And lest you think that some opportunistic Aussie opened a cheesy knockoff store in the remote outback, Target Australia operates 300 stores in major cities and suburbs across the island nation. Last year, the retail chain generated $3.7 billion in revenue, according to financial documents from corporate parent Wesfarmers.

The similarities are so strong between the Targets that people sometimes confuse the two, a problem that might get worse as U.S. Target further expands across the globe. Earlier this year, Target opened its first stores in Canada, the first time the company has ventured beyond its American borders.

A spokeswoman for Wesfarmers did not return phone calls seeking comment. Founded in 1919 as a farmers cooperative, Wesfarmers has grown into one of Australia's largest companies with over $57 billion in revenue in 2012. The company owns everything from supermarkets and department stores to makers of fertilizer and industrial equipment.

So this naturally brings up the question of how two retailers from opposite sides of the world ended up with the same identity.

In general, trademarks are local matters, meaning a company can protect its trademark only on a country-by-country basis. In other words, although a brand like Apple obviously owns its name in the United States, it must file a separate trademark claim in each country where it does business. That, of course, inevitably leads to conflict if another company already has rights to the same name in that country.

"In a global economy, these are very arcane laws," said Maria Savio, an attorney with intellectual property law firm Gottlieb, Rackman & Reisman in New York.

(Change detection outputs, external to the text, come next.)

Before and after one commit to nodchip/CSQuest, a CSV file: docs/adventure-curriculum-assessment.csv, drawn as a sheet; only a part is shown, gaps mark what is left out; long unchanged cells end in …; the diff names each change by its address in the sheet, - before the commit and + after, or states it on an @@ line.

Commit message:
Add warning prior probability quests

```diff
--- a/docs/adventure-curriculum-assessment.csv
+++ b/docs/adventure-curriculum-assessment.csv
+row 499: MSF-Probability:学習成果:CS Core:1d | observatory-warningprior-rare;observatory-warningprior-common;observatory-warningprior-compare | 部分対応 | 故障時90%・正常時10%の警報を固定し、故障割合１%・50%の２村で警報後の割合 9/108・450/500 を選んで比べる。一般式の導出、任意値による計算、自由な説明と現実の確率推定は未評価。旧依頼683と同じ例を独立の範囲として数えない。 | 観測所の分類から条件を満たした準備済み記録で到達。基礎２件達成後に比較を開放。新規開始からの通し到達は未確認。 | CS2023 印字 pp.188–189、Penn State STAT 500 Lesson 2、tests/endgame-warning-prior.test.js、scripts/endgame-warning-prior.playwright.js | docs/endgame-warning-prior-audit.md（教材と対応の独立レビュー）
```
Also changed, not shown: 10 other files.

For example, Apple could not sell Beatles music on iTunes for a long time because of opposition from the British firm, also named Apple, controlled the rights to the songs and was not too happy about the identical names.

Such disputes are usually resolved with one company agreeing to license the name from the other. Although the two Targets don't (yet) directly compete with each other, experts say the companies must have reached some kind of deal given the strong similarity in their trademarks.

Otherwise, "it would seem like a strange coincidence they came up with the same name and logo," said Erik Pelton, who owns a boutique law firm in Virginia that specializes in trademark protection.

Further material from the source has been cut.